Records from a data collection
※ ※ ※
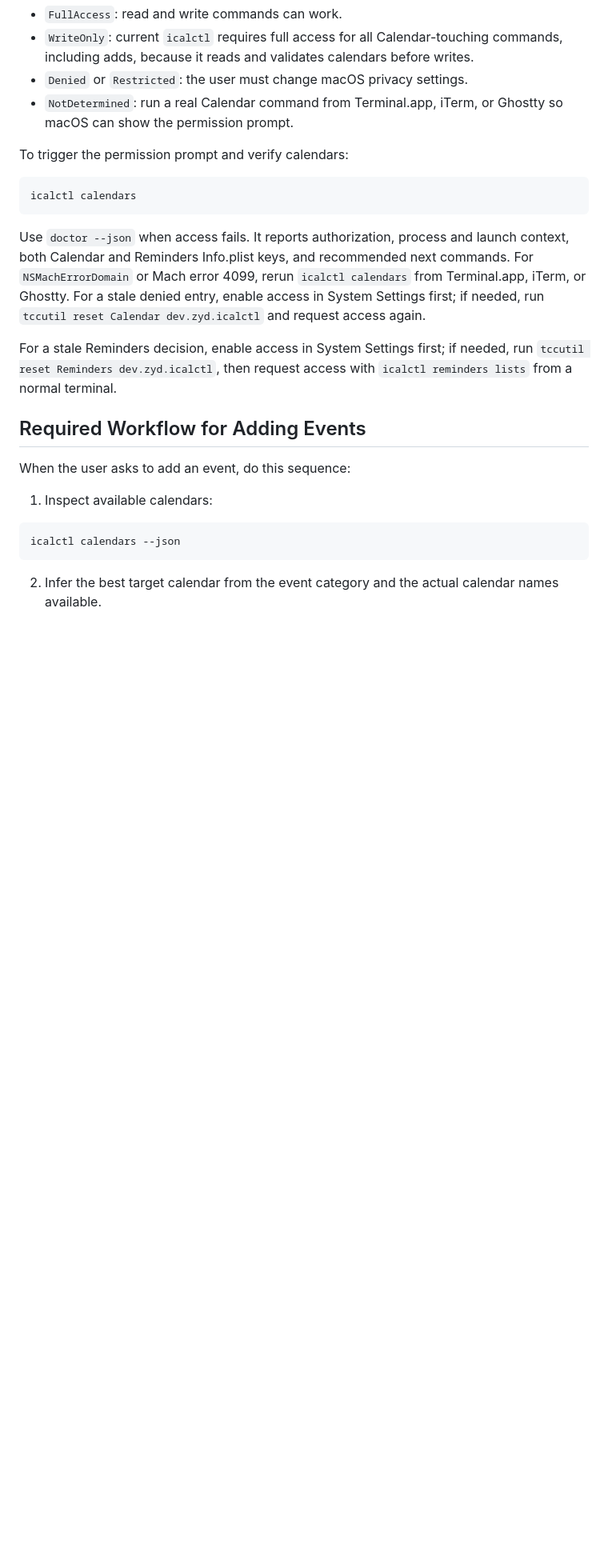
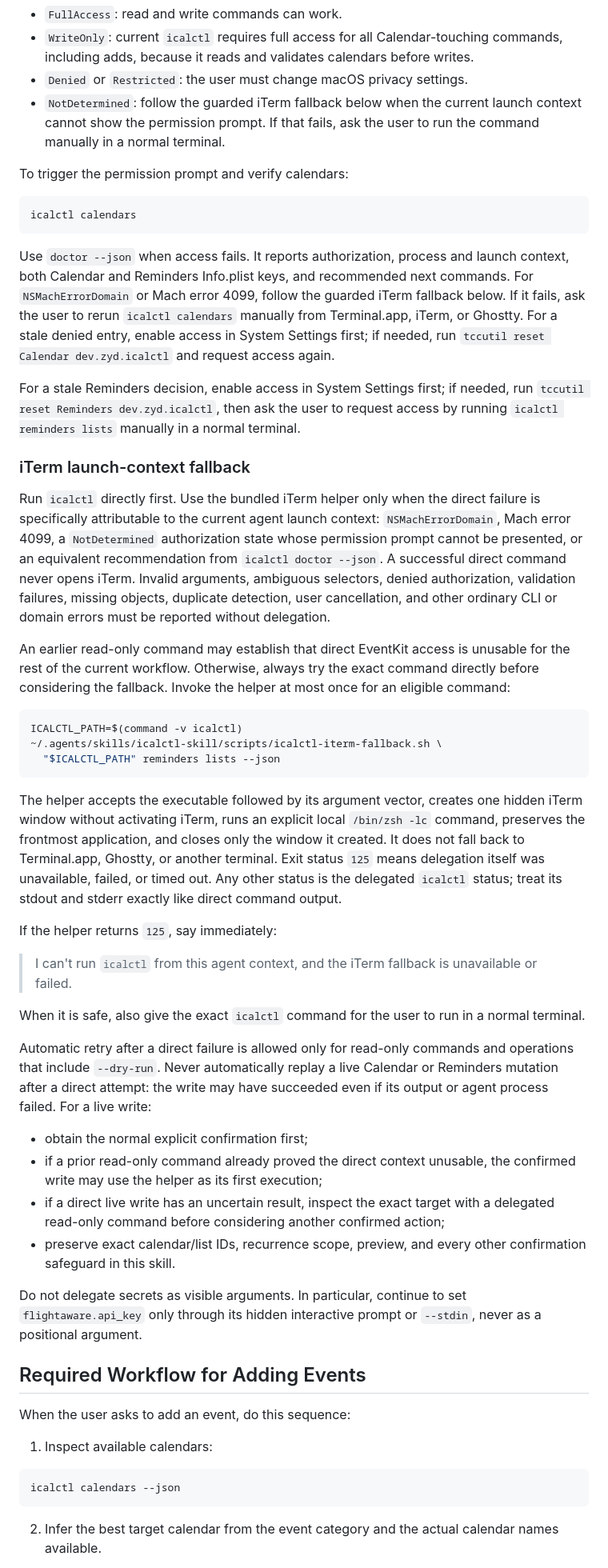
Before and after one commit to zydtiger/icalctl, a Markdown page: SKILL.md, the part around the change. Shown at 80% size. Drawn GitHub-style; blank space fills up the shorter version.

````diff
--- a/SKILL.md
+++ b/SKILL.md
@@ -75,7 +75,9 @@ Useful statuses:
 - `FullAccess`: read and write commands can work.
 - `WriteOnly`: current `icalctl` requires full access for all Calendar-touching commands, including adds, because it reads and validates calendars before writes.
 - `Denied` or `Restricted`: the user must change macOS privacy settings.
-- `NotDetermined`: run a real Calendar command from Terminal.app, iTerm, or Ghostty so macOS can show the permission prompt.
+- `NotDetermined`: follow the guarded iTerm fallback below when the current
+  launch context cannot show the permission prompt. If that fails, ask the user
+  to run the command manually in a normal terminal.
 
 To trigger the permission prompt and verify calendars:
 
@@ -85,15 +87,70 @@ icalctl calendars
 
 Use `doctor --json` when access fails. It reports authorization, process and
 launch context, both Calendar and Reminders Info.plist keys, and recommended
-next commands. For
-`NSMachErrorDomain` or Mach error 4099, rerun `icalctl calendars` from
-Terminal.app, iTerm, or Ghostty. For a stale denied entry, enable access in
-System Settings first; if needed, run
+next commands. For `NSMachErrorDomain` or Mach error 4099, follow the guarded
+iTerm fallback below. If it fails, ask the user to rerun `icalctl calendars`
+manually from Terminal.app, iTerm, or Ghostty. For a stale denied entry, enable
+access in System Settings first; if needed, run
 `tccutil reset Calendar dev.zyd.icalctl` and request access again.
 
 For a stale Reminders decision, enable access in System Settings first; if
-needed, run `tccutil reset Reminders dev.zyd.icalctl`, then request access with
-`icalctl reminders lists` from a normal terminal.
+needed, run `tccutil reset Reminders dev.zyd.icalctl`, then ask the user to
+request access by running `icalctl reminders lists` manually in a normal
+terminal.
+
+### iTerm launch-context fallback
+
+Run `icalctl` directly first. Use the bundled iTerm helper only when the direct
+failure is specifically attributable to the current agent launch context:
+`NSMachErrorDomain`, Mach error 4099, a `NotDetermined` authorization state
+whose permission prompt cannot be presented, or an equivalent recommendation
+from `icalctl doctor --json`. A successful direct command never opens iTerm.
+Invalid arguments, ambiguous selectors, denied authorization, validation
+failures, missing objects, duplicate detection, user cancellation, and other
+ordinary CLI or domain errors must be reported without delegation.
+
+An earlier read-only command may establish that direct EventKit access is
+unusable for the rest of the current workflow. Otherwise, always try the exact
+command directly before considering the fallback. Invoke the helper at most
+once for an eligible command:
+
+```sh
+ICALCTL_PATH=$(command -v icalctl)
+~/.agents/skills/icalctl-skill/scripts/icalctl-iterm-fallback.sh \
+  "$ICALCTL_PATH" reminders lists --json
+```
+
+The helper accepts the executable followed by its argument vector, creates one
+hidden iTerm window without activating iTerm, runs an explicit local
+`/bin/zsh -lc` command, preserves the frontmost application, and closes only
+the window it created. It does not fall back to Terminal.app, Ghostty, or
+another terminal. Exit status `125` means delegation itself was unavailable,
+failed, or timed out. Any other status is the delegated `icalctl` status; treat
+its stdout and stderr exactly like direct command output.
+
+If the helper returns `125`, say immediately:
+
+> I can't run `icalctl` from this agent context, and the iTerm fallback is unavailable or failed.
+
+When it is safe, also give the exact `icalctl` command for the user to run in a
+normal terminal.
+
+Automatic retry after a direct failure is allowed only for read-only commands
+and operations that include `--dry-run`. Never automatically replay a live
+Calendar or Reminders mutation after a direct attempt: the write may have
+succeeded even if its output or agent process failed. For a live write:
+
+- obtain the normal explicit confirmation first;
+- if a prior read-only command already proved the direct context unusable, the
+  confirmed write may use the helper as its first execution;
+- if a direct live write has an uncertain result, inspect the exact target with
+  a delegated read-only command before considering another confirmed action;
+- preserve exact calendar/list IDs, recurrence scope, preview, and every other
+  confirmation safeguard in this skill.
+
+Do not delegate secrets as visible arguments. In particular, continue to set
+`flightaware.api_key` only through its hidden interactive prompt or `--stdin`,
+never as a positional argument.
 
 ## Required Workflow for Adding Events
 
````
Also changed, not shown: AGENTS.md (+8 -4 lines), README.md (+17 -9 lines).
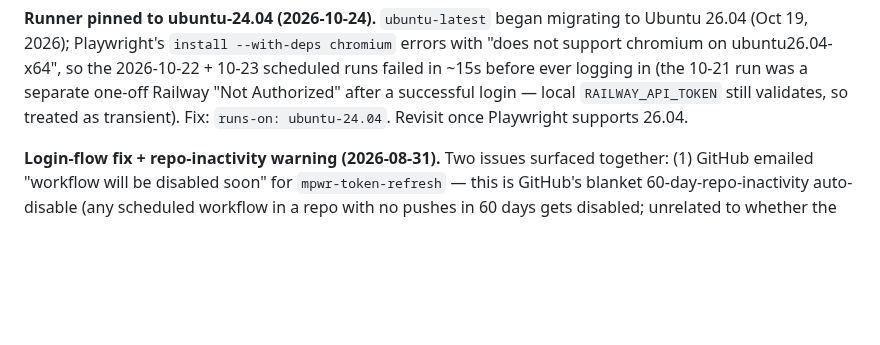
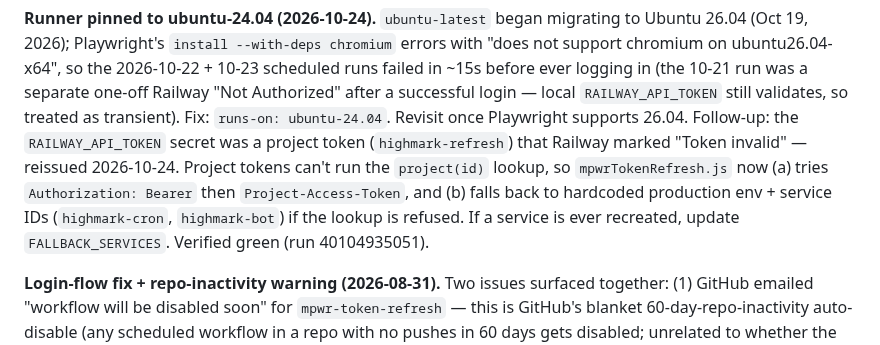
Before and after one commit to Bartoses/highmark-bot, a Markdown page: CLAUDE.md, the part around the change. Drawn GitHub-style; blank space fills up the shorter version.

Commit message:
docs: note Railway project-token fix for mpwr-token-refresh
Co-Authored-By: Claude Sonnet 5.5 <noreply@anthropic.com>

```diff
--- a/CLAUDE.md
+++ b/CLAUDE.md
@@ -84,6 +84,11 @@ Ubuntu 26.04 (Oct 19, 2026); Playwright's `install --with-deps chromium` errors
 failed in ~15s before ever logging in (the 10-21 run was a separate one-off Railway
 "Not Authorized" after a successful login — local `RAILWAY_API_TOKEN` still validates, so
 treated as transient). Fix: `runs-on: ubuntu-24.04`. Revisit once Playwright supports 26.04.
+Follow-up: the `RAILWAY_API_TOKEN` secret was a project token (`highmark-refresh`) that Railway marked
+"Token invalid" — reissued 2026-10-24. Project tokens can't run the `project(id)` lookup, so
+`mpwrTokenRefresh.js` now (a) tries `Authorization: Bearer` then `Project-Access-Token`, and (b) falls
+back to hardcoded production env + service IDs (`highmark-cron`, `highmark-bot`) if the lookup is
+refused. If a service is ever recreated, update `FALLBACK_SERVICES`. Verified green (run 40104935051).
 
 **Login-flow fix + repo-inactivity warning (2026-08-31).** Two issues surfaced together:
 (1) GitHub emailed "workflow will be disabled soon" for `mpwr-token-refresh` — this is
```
※ ※ ※
WHAT TO WORK ON> Out of the records above, pull each line containing the word "first".

ANSWER>
-System Settings first; if needed, run
+access in System Settings first; if needed, run
 For a stale Reminders decision, enable access in System Settings first; if
+Run `icalctl` directly first. Use the bundled iTerm helper only when the direct
+- obtain the normal explicit confirmation first;
+  confirmed write may use the helper as its first execution;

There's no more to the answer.